Single working woman, what are you doing on this warm (in the temperate zone) Saturday night?
I just tried my first “instant play” from Netflix. You get to download a movie to your computer and watch it immediately. I was glad because I wasn’t sure whether I could only use the service in between physical discs arriving–which would have been hard because there’s always one coming from your “queue” or going back to them.
Anyway, I was able to download my first instant play–after of course downloading the proprietary software to play it. Okay, I thought. Even if I already have two free DVD player programs installed, guess I can add another because instant access without any extra charge to movies not remotely available on Cable’s OnDemand is a great idea.
So I picked my first instant play from among movies I wasn’t sure I actually wanted to see again. The Killing Fields was the first one. And I quickly remembered why I didn’t want to see it again. All about blood and politics and anger during the Vietnam era. But I did learn something fascinating. The star of this movie is Sam Waterston–the guy who’s been playing Jack McCoy on Law & Order (one of my favorite repeat television shows) for many years. So I can see now he was a passionate political believer from the very beginning. What a joy it must be for him to be able to mesh his career (playing a guy fighting for justice) with his real feelings. Incidentally, I have no proof that that’s the case. I’ve just noticed over the years that actors who care about issues tend to accept parts in movies that expose those issues. Check out the roster in the movie Crash.
But, again, I digress. The point I wanted to make was the Netflix proprietary software is very sensitive to how strong/consistent your internet connection is. So it happened that after about 10 minutes of the movie, I got a message saying, “your Internet connection has slowed, so we are adjusting playback to avoid further interruptions.”
They say they’ll need 20 minutes. Okay, I say. This is good. I’ll now always have perfect performance from Netflix movies. So I make myself some popcorn. Let the pet bunny out of the cage to run around. Take the sheets out of the dryer and make the bed with fresh linens (that’ll be fun tonight!). Pour myself a glass of wine. And finally the 20 minutes of “adjusting” is done. The movie recommences.
I keep watching the blood and gore and anger and realize this is not my favorite type of entertainment on Saturday (or most any other evening), but I keep watching so I can study Sam Waterston as a young man. After 30 more minutes, I get that message again.
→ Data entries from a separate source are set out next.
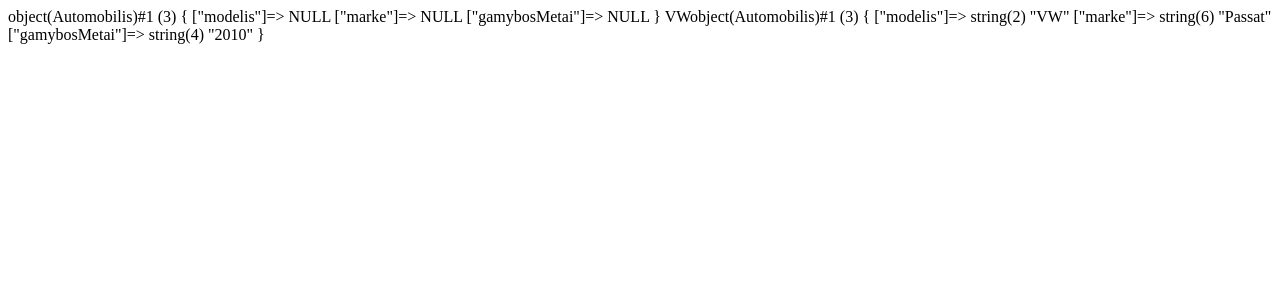
Repository: motiejus1/11-paskaita-PHP-05.31
Page: http://localhost/
These files come from the project's save history. The page is drawn as it stood at one moment and after the next save; the edit follows.
The browser window is 1280 px wide. The pictures show the whole page.
The page is run by PHP 8.4 with error messages shown; the project is at /var/www/html/.

Above is the page before, as saved 2021-08-09 18:35:30.

After the next save:
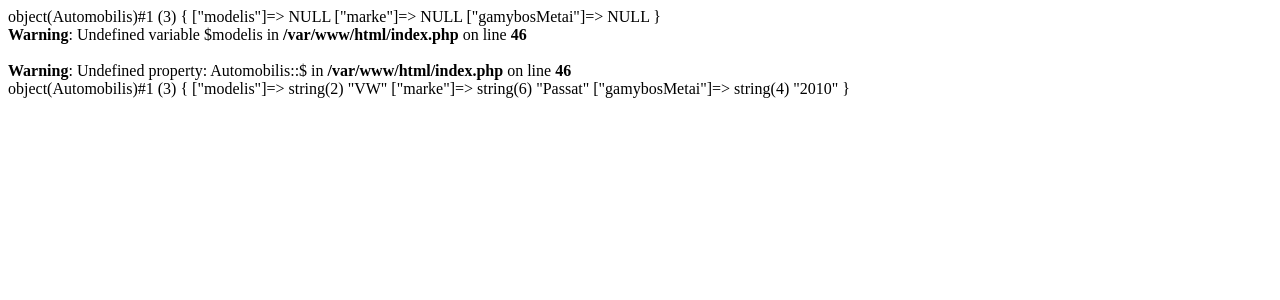
Saved 34 s later.
--- a/index.php
+++ b/index.php
@@ -43,7 +43,7 @@
 
 
     //O kaip pavyzdiui isivesti tik automobilio modeli?
-    echo $automobilis->modelis;
+    echo $automobilis->$modelis;
     var_dump($automobilis);
     ?>
 </body>

After the save that followed:
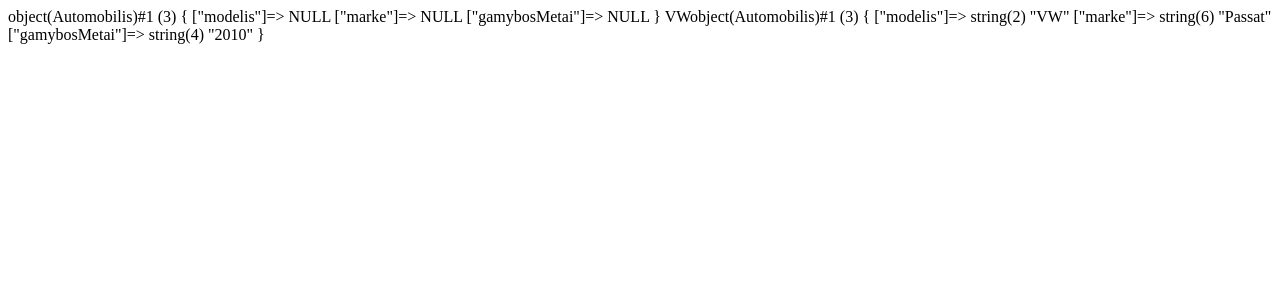
Saved 4 s later.
--- a/index.php
+++ b/index.php
@@ -43,7 +43,7 @@
 
 
     //O kaip pavyzdiui isivesti tik automobilio modeli?
-    echo $automobilis->$modelis;
+    echo $automobilis->modelis;
     var_dump($automobilis);
     ?>
 </body>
This time, I write in my journal for a bit. Then try to figure out who among my friends might be interested–and available–to chat at 8:30 pm on a Saturday evening. Call a dear friend who’s recently become a little more available and chat for a while. While we talk, the software’s chugging along “adjusting” and then re-starts. I turn the sound down and continue chatting while watching. Once we ARE finished talking, I turn the sound up to watch again–and lo and behold, 5 minutes later I get that dread “adjusting” message again.
As you may imagine, I now decide to simply turn the freaking thing off. I wonder does this just happen the first time you use an instant download? If it happens every time, I’ll have to seriously “adjust” my expectations!
Earlier this evening, I took a short walk to the local drugstore–just to get out of the house and enjoy the warm evening. It’s really interesting to stroll through a heavily Hispanic neighborhood in Chicago on a spring’s first warm evening. You encounter pocket after pocket of loud and enthusiastic music, some from cars going by, many from open windows of houses and apartments in the area. It’s like the warm weather is the cue to turn up the volume and start dancing. I really like that in a neighborhood.
So what did YOU do tonight? I hope you enjoyed yours, too.